As I watched the scene unfold, I contemplated the story of that rock sitting on top of the ledge some 30-feet above the ocean. How did it get there? Erosion, wind, waves, or otherwise? What has that pair of intertwined evergreen trees “seen” over the course of their lives? How does it feel to be that boulder in the water getting pounded by the storm waves every few seconds? Each of these objects had a piece of the story to tell about this scene–but none were giving away their secrets.

I knew while visualizing my composition that I wanted to show the relationship between these three key elements, the unknowable story, but importance of each to complete the narrative (at least, the one in my head). The fog only enhanced the mystery…something a bright, cheery sunrise or sunset with pinks, reds, oranges, and purples in the sky could not deliver.

————————–

If you’re interested in learning more about the value and uses of natural light, pick up a copy of my 76-page “Seeing the Light in Outdoor Photography” instructional eBook at www.thepocketinstructor.com.
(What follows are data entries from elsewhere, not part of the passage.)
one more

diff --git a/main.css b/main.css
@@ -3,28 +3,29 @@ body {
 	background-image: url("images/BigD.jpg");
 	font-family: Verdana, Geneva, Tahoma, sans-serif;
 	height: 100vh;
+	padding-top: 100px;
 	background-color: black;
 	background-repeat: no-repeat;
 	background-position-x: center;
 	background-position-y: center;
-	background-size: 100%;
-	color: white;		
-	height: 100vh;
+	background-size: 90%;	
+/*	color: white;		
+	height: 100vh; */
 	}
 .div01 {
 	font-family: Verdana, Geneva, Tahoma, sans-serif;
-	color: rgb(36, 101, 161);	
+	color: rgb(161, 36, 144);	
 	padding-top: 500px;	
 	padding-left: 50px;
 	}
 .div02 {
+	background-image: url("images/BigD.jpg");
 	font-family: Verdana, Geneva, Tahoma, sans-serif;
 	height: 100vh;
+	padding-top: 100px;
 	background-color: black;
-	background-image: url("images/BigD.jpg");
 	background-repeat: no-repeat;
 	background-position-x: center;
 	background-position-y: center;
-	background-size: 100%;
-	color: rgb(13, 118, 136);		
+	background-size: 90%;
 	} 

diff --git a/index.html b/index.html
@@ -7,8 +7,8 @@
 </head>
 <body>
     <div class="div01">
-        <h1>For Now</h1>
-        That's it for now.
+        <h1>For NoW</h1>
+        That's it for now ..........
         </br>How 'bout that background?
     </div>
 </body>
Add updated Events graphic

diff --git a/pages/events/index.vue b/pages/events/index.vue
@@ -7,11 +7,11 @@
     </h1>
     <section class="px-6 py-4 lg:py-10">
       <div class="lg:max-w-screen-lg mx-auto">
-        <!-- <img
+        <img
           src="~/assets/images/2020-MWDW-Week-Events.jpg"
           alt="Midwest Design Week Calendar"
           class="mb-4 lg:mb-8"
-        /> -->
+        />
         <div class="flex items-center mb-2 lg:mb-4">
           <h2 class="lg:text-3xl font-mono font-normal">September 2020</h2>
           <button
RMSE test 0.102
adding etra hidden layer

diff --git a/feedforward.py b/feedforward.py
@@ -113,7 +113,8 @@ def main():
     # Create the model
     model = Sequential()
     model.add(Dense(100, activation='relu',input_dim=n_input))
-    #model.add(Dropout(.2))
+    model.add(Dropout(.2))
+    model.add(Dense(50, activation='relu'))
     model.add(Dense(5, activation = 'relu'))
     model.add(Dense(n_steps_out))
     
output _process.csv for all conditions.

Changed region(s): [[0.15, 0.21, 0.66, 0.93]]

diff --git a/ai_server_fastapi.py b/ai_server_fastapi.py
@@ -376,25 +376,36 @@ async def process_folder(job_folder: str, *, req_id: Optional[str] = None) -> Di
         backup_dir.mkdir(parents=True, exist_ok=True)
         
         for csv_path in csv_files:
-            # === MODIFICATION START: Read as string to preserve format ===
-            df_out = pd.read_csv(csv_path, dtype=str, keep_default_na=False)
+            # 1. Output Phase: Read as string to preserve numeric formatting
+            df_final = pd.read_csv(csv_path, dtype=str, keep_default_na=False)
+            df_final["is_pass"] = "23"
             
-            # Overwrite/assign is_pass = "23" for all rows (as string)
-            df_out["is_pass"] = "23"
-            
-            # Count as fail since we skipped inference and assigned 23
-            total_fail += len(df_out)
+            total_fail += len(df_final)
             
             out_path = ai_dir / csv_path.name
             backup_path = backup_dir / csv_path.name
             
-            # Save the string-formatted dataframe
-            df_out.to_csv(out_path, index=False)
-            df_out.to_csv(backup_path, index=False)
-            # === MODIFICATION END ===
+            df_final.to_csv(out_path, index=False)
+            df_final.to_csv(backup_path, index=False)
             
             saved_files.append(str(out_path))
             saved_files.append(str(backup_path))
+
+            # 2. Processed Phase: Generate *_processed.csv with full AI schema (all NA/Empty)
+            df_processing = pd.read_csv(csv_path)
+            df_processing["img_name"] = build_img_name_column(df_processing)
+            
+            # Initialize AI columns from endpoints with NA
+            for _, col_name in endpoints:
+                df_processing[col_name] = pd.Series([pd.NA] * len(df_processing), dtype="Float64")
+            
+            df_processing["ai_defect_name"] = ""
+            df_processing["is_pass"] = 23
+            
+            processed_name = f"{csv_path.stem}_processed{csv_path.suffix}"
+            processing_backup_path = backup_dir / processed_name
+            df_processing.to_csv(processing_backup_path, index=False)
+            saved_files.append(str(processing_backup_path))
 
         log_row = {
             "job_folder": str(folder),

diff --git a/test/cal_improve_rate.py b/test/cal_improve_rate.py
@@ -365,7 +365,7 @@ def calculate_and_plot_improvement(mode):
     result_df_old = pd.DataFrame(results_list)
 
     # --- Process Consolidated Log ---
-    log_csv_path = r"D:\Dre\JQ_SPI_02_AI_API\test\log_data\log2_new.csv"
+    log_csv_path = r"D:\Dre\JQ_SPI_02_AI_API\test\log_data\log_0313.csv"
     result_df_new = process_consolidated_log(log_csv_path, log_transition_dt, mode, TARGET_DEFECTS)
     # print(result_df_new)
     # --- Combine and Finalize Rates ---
Mar 232018
 
Face to Face

“Face to Face” || Prints available from my website at www.cms-photo.com.

When you were a child, did you look up at the clouds and see shapes, objects, and maybe even faces? “It looks just like a dragon!” or “Whoa! There’s Snoopy!” Maybe you still do this? I do!

If you wish to be more expressive with your photography, I’d encourage you to see EVERYTHING—not just clouds, but trees, water, rocks, flowers—through this imaginative lens. When you spot something photogenic—landscape, macro, or something in between—ask yourself, “What else is it?”

Let your mind wander with free associations without judging them. You answers will bring your knowledge and perceptions to the forefront and will help you establish an individual meaningful connection with the natural elements that excite you. You’ll transform the ordinary into the extraordinary.

“A rock pile ceases to be a rock pile the moment a single man contemplates it, bearing within him the image of a cathedral.” ~Antoine de Saint-Exupery